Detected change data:
━━━━━━
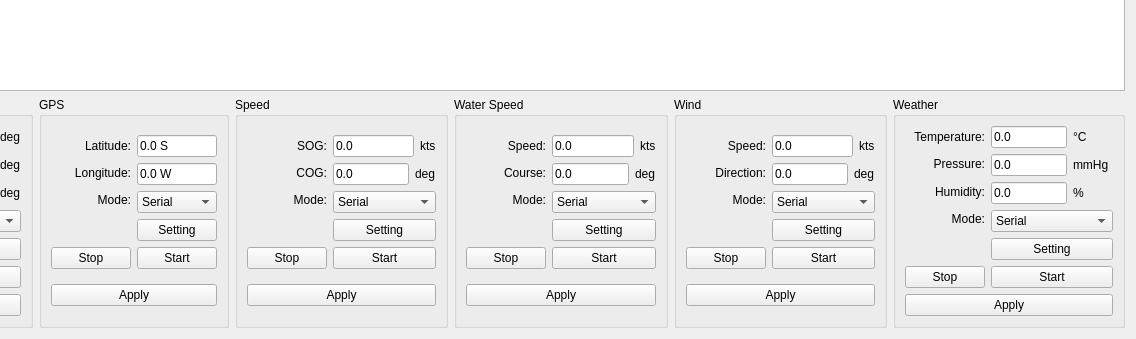
First picture: the form in frameosdset.ui, repository hasbi26/FcsSimulator, before the edit; both pictures show x 191 to 1327 and y 289 to 628 of the 1327 by 628 pixel window.
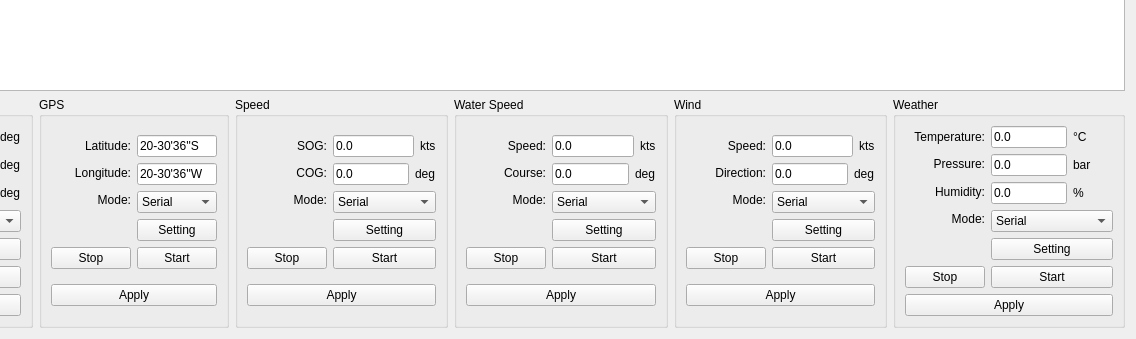
Second picture: the form after the edit. Custom widgets are drawn as their Qt base class.

Diff of the .ui file:
```diff
--- a/frameosdset.ui
+++ b/frameosdset.ui
@@ -337,7 +337,7 @@
              <string notr="true"/>
             </property>
             <property name="text">
-             <string>0.0 S</string>
+             <string>20-30'36''S</string>
             </property>
            </widget>
           </item>
@@ -350,7 +350,7 @@
              <string notr="true"/>
             </property>
             <property name="text">
-             <string>0.0 W</string>
+             <string>20-30'36''W</string>
             </property>
            </widget>
           </item>
@@ -1119,7 +1119,7 @@
                </font>
               </property>
               <property name="text">
-               <string>mmHg</string>
+               <string>bar</string>
               </property>
              </widget>
             </item>
```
━━━━━━
• **What the task asks**
Go through the entries above and print each one exactly, minus the pictures.

• **Response to this exercise**
First picture: the form in frameosdset.ui, repository hasbi26/FcsSimulator, before the edit; both pictures show x 191 to 1327 and y 289 to 628 of the 1327 by 628 pixel window.
Second picture: the form after the edit. Custom widgets are drawn as their Qt base class.

Diff of the .ui file:
```diff
--- a/frameosdset.ui
+++ b/frameosdset.ui
@@ -337,7 +337,7 @@
              <string notr="true"/>
             </property>
             <property name="text">
-             <string>0.0 S</string>
+             <string>20-30'36''S</string>
             </property>
            </widget>
           </item>
@@ -350,7 +350,7 @@
              <string notr="true"/>
             </property>
             <property name="text">
-             <string>0.0 W</string>
+             <string>20-30'36''W</string>
             </property>
            </widget>
           </item>
@@ -1119,7 +1119,7 @@
                </font>
               </property>
               <property name="text">
-               <string>mmHg</string>
+               <string>bar</string>
               </property>
              </widget>
             </item>
```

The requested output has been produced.